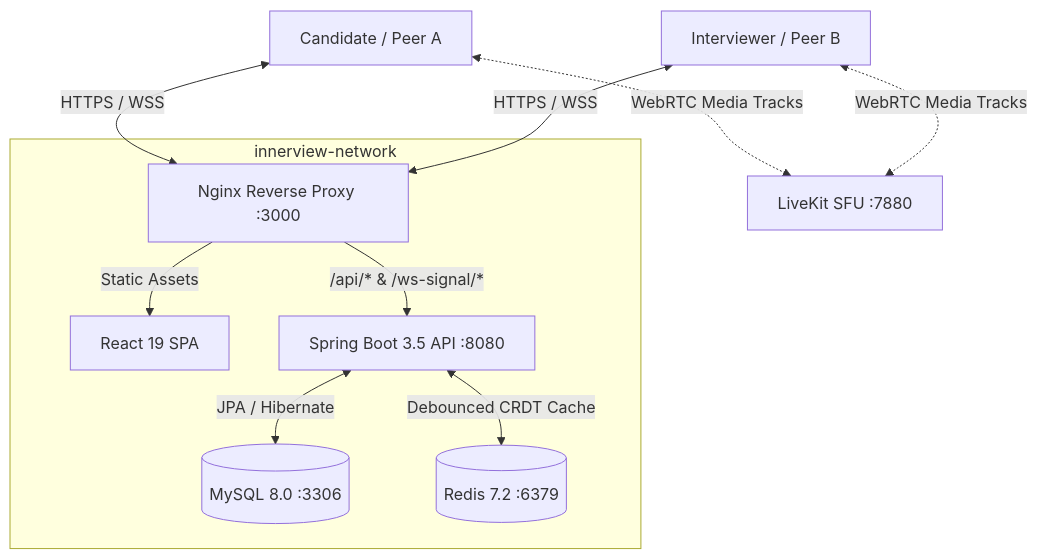
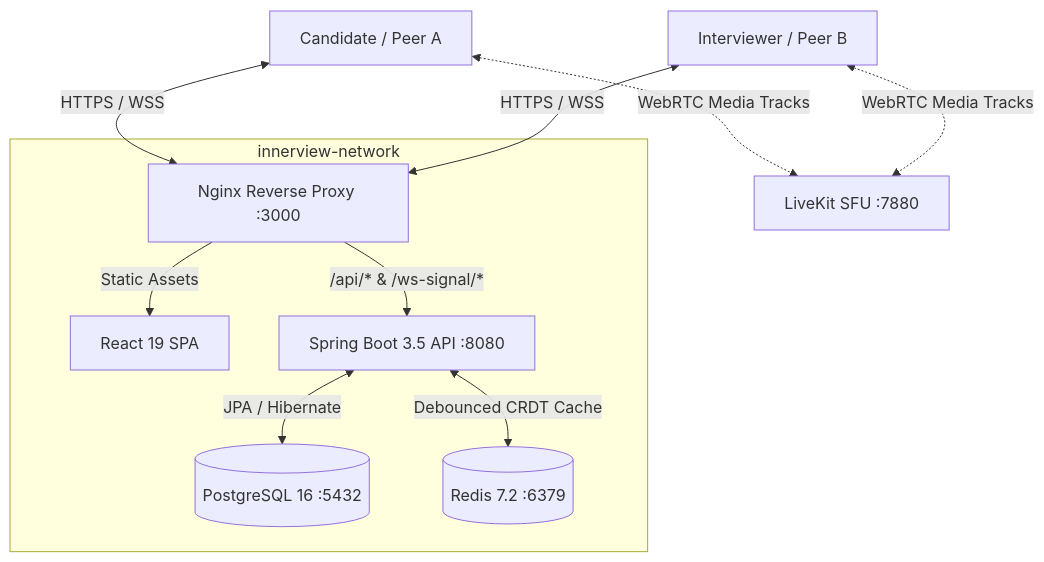
The first of 4 diagrams in README.md (Innerview-Platform/Innerview), drawn with Mermaid before and after one commit. The commit also changed other lines of this file and 44 other files, not shown here.

````diff
--- a/README.md
+++ b/README.md
@@ -25,15 +25,15 @@
 ```mermaid
 graph TD
     UserA[Candidate / Peer A] <-->|HTTPS / WSS| Nginx[Nginx Reverse Proxy :3000]
     UserB[Interviewer / Peer B] <-->|HTTPS / WSS| Nginx
 
     subgraph Docker Network [innerview-network]
         Nginx -->|Static Assets| SPA[React 19 SPA]
         Nginx -->|/api/* & /ws-signal/*| Backend[Spring Boot 3.5 API :8080]
-        Backend <-->|JPA / Hibernate| MySQL[(MySQL 8.0 :3306)]
+        Backend <-->|JPA / Hibernate| PostgreSQL[(PostgreSQL 16 :5432)]
         Backend <-->|Debounced CRDT Cache| Redis[(Redis 7.2 :6379)]
     end
 
     UserA <-.->|WebRTC Media Tracks| LiveKit[LiveKit SFU :7880]
     UserB <-.->|WebRTC Media Tracks| LiveKit
 ```
````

____

What to produce:
In repeating the lines above, keep the wording exact and leave every picture out.

Solution:
The first of 4 diagrams in README.md (Innerview-Platform/Innerview), drawn with Mermaid before and after one commit. The commit also changed other lines of this file and 44 other files, not shown here.

````diff
--- a/README.md
+++ b/README.md
@@ -25,15 +25,15 @@
 ```mermaid
 graph TD
     UserA[Candidate / Peer A] <-->|HTTPS / WSS| Nginx[Nginx Reverse Proxy :3000]
     UserB[Interviewer / Peer B] <-->|HTTPS / WSS| Nginx
 
     subgraph Docker Network [innerview-network]
         Nginx -->|Static Assets| SPA[React 19 SPA]
         Nginx -->|/api/* & /ws-signal/*| Backend[Spring Boot 3.5 API :8080]
-        Backend <-->|JPA / Hibernate| MySQL[(MySQL 8.0 :3306)]
+        Backend <-->|JPA / Hibernate| PostgreSQL[(PostgreSQL 16 :5432)]
         Backend <-->|Debounced CRDT Cache| Redis[(Redis 7.2 :6379)]
     end
 
     UserA <-.->|WebRTC Media Tracks| LiveKit[LiveKit SFU :7880]
     UserB <-.->|WebRTC Media Tracks| LiveKit
 ```
````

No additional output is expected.